1/2 teaspoon of each of the following: cinnamon, ginger, coriander (ground)

1/2 teaspoon baking powder

METHOD:

*Cream sugar and EVOO in large bowl.

 *Add carrots, raisins, egg, applesauce, molasses and vanilla; mix well.

*In a large bowl, combine the brown rice flour, spices and baking powder; slowly stir flour mixture into other ingredients and mix until well blended.

*Drop by teaspoonfuls, 2 inches apart on lightly greased cookie sheets.

*Bake in 350°F (175°C) oven 10 to 12 minutes or until cookies are set and lightly browned.

*Remove from baking sheet while still warm. Cool on wire rack.

Makes 4 dozen.

Monday, November 29, 2021

Black Bean Brownies‐ vegan and gluten-free

 

Yes these delightful-looking confections are Black Bean Brownies- moist, vegan (egg-free, gluten-free, dairy-free)

There are several (thousand??) black bean brownie recipes on the web... this is my choice, an adaptation of the one by the Happy Herbivore

I use Maple Syrup (hey, I'm Canadian) instead of the agave syrup she uses. I also threw in some carob powder because it takes the edge off the bitterness of the cocoa, and is sort of like a light flour without actually being a flour (there are some who call chocolate "the poor man's carob" heheh). This is, in all, an easypeasy recipe and it tastes pretty good too:

I used a Food Processor (you could also use a blender)

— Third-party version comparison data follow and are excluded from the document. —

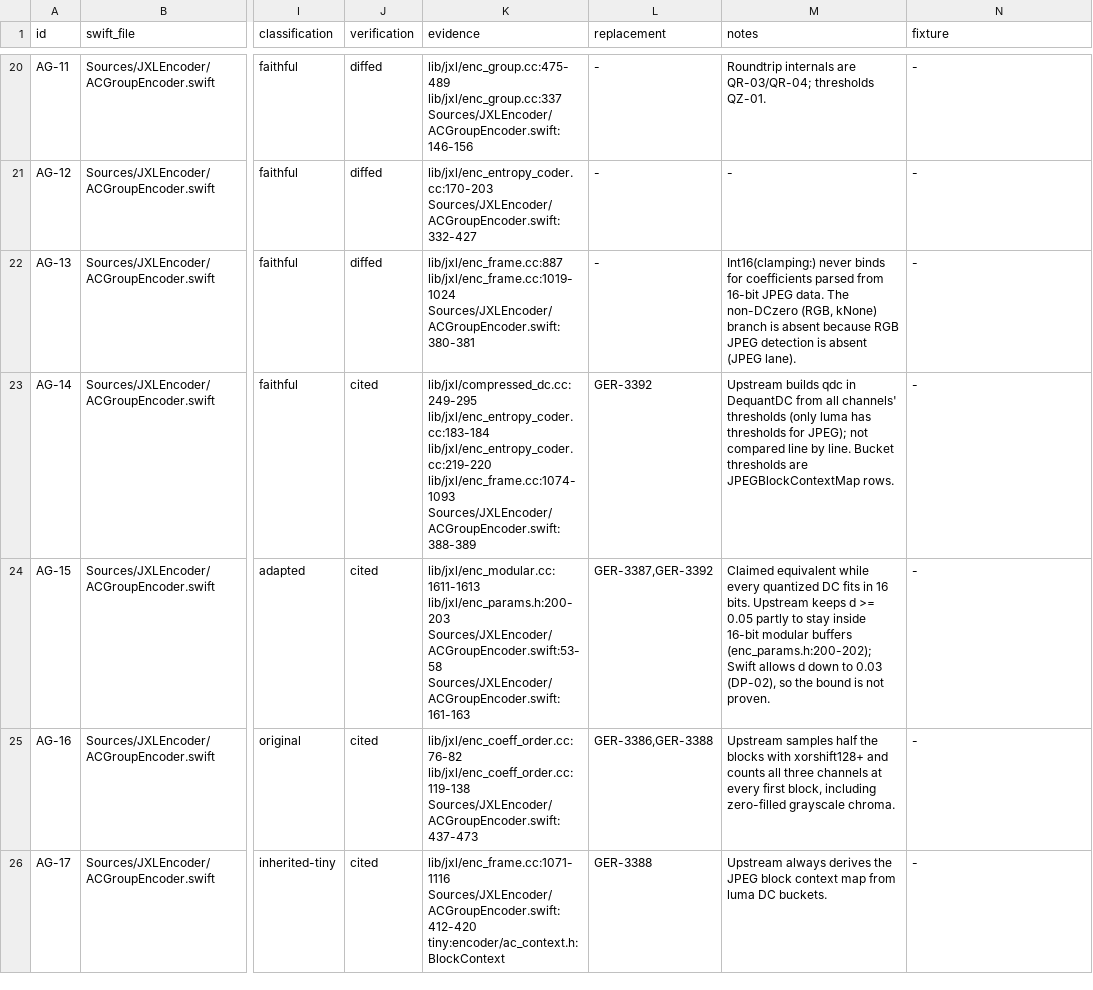
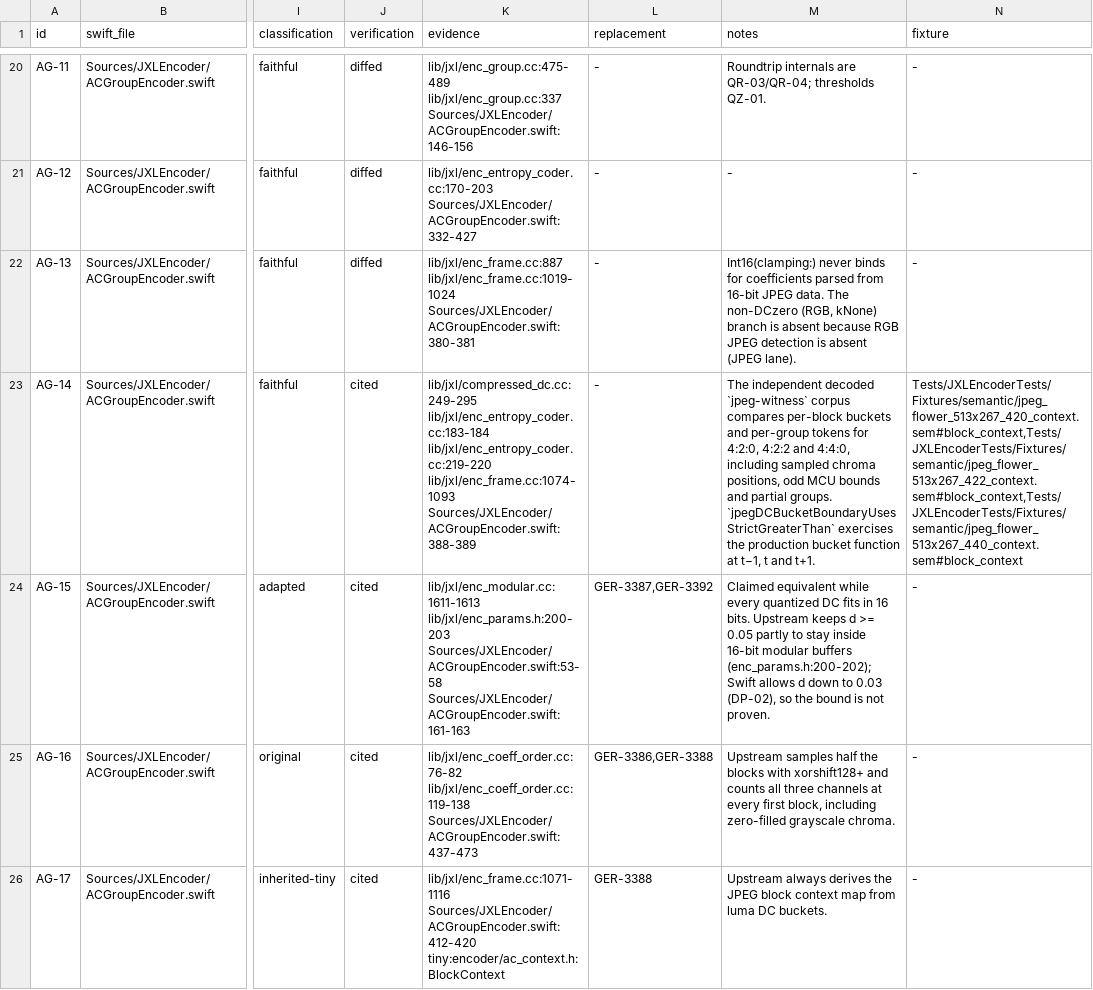
Before and after one commit to germ-network/jxl-encoder-swift, a TSV file: Reference/decision-inventory.tsv, drawn as a sheet; only a part is shown, gaps mark what is left out; the diff covers the shown part only; the diff names each change by its address in the sheet, - before the commit and + after, or states it on an @@ line.

Commit message:
Register decoded JPEG context evidence

```diff
--- a/Reference/decision-inventory.tsv
+++ b/Reference/decision-inventory.tsv
-L23 (replacement): GER-3392
+L23 (replacement): -
-M23 (notes): Upstream builds qdc in DequantDC from all channels' thresholds (only luma has thresholds for JPEG); not compared line by line. Bucket thresholds are JPEGBlockContextMap rows.
+M23 (notes): The independent decoded `jpeg-witness` corpus compares per-block buckets and per-group tokens for 4:2:0, 4:2:2 and 4:4:0, including sampled chroma positions, odd MCU bounds and partial groups. `jpegDCBucketBoundaryUsesStrictGreaterThan` exercises the production bucket function at t−1, t and t+1.
-N23 (fixture): -
+N23 (fixture): Tests/JXLEncoderTests/Fixtures/semantic/jpeg_flower_513x267_420_context.sem#block_context,Tests/JXLEncoderTests/Fixtures/semantic/jpeg_flower_513x267_422_context.sem#block_context,Tests/JXLEncoderTests/Fixtures/semantic/jpeg_flower_513x267_440_context.sem#block_context
```
Also changed, not shown: 2 edited cells elsewhere in this file, 2 other files.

Fit a sheet of parchment paper in the bottom of an 8"x8" cake pan, or grease it up.  Preheat the oven to 350F/180C

Put the following into the food processor or blender carafe:

  • 2 ripe, peeled Bananas, in chunks
  • 1 15-oz. can of Black Beans (or 1 19-oz. can of Black Beans, drained of all fluid)
  • 1/4 C. Cocoa powder
  • 1/8 C. Carob powder (optional)
  • 2 T. Cinnamon powder 
  • 2 tsp. Vanilla Extract (or Peppermint Extract)9
  • 1/3 C. Maple Syrup
  • 1/4-3/4 C. organic Sugar (depending on your taste and if the bananas are very ripe-- the riper, the less sugar you need to supplement)
Pulse the above until fully blended, scraping down the sides as required.

Stir in with a spoon before pouring into the pan:
  • 1/4 C. Instant Oatmeal (or more if you want the brownies to be less fudgy and more cake-y)
  • Bake for about 30 minutes until a toothpick comes out clean when pokedinto the cake.  
I dump some FairTrade chocolate chips on the top of the brownies after I turn the oven off and let them melt in the oven for a few minutes, then spread around for an icing.  
  • Cool, and then refrigerate overnight or for at least a couple of hours... seems to be optimally yummy if refrigerated before eating.  
  •  The beans and the bananas don't show up in any significant way either, if you're wondering.  It's super-healthy-- low fat vegan with lots of fibre!  
  • Enjoy!
  • If you are interested in trying another chocolate bean confection, here is a decadent cookie recipe to sample!





Sunday, November 28, 2021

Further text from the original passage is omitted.